• **Source material**:
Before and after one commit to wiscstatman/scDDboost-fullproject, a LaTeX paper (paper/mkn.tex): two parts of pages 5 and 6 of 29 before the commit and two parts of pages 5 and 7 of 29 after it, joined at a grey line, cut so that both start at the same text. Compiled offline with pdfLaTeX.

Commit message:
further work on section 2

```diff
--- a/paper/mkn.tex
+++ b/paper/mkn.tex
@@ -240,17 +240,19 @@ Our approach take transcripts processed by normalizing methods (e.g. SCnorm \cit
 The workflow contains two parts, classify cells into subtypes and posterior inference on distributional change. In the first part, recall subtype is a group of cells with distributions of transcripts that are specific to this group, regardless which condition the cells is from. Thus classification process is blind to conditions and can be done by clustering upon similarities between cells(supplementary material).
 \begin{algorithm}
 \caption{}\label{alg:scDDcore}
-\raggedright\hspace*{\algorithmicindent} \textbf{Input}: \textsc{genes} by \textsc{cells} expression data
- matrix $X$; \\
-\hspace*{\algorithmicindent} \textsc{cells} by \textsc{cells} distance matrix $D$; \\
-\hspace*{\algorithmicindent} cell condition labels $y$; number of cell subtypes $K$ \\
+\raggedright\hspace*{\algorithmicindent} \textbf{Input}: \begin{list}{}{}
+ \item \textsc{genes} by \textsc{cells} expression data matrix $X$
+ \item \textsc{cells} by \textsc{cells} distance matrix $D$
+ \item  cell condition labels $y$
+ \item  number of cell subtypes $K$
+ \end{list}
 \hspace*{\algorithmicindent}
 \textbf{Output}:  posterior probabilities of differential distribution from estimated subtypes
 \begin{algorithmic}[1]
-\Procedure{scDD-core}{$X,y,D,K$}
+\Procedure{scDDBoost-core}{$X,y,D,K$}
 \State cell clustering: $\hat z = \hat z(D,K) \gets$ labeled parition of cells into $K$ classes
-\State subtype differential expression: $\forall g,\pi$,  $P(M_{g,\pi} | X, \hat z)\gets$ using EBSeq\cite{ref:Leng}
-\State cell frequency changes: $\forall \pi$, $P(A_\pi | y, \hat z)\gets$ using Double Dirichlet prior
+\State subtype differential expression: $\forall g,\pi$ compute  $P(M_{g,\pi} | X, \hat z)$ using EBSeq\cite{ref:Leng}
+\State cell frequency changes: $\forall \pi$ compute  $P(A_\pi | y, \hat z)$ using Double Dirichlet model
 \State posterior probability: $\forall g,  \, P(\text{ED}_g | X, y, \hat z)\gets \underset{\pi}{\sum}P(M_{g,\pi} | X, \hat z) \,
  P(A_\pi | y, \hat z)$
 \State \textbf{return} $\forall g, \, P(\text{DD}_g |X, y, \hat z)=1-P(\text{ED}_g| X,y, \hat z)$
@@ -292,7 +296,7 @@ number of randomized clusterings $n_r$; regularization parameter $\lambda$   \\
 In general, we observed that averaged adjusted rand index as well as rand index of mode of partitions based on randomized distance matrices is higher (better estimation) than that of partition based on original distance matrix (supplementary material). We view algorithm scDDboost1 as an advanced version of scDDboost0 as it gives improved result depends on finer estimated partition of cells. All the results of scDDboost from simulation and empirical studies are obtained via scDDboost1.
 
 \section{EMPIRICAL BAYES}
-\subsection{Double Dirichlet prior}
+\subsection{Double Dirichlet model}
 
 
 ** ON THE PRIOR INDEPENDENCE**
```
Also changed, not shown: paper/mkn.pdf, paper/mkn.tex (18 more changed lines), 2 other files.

• **What needs to be done**:
All the lines above need to be retyped exactly, with nothing left out.

• **Answer section**:
Before and after one commit to wiscstatman/scDDboost-fullproject, a LaTeX paper (paper/mkn.tex): two parts of pages 5 and 6 of 29 before the commit and two parts of pages 5 and 7 of 29 after it, joined at a grey line, cut so that both start at the same text. Compiled offline with pdfLaTeX.

Commit message:
further work on section 2

```diff
--- a/paper/mkn.tex
+++ b/paper/mkn.tex
@@ -240,17 +240,19 @@ Our approach take transcripts processed by normalizing methods (e.g. SCnorm \cit
 The workflow contains two parts, classify cells into subtypes and posterior inference on distributional change. In the first part, recall subtype is a group of cells with distributions of transcripts that are specific to this group, regardless which condition the cells is from. Thus classification process is blind to conditions and can be done by clustering upon similarities between cells(supplementary material).
 \begin{algorithm}
 \caption{}\label{alg:scDDcore}
-\raggedright\hspace*{\algorithmicindent} \textbf{Input}: \textsc{genes} by \textsc{cells} expression data
- matrix $X$; \\
-\hspace*{\algorithmicindent} \textsc{cells} by \textsc{cells} distance matrix $D$; \\
-\hspace*{\algorithmicindent} cell condition labels $y$; number of cell subtypes $K$ \\
+\raggedright\hspace*{\algorithmicindent} \textbf{Input}: \begin{list}{}{}
+ \item \textsc{genes} by \textsc{cells} expression data matrix $X$
+ \item \textsc{cells} by \textsc{cells} distance matrix $D$
+ \item  cell condition labels $y$
+ \item  number of cell subtypes $K$
+ \end{list}
 \hspace*{\algorithmicindent}
 \textbf{Output}:  posterior probabilities of differential distribution from estimated subtypes
 \begin{algorithmic}[1]
-\Procedure{scDD-core}{$X,y,D,K$}
+\Procedure{scDDBoost-core}{$X,y,D,K$}
 \State cell clustering: $\hat z = \hat z(D,K) \gets$ labeled parition of cells into $K$ classes
-\State subtype differential expression: $\forall g,\pi$,  $P(M_{g,\pi} | X, \hat z)\gets$ using EBSeq\cite{ref:Leng}
-\State cell frequency changes: $\forall \pi$, $P(A_\pi | y, \hat z)\gets$ using Double Dirichlet prior
+\State subtype differential expression: $\forall g,\pi$ compute  $P(M_{g,\pi} | X, \hat z)$ using EBSeq\cite{ref:Leng}
+\State cell frequency changes: $\forall \pi$ compute  $P(A_\pi | y, \hat z)$ using Double Dirichlet model
 \State posterior probability: $\forall g,  \, P(\text{ED}_g | X, y, \hat z)\gets \underset{\pi}{\sum}P(M_{g,\pi} | X, \hat z) \,
  P(A_\pi | y, \hat z)$
 \State \textbf{return} $\forall g, \, P(\text{DD}_g |X, y, \hat z)=1-P(\text{ED}_g| X,y, \hat z)$
@@ -292,7 +296,7 @@ number of randomized clusterings $n_r$; regularization parameter $\lambda$   \\
 In general, we observed that averaged adjusted rand index as well as rand index of mode of partitions based on randomized distance matrices is higher (better estimation) than that of partition based on original distance matrix (supplementary material). We view algorithm scDDboost1 as an advanced version of scDDboost0 as it gives improved result depends on finer estimated partition of cells. All the results of scDDboost from simulation and empirical studies are obtained via scDDboost1.
 
 \section{EMPIRICAL BAYES}
-\subsection{Double Dirichlet prior}
+\subsection{Double Dirichlet model}
 
 
 ** ON THE PRIOR INDEPENDENCE**
```
Also changed, not shown: paper/mkn.pdf, paper/mkn.tex (18 more changed lines), 2 other files.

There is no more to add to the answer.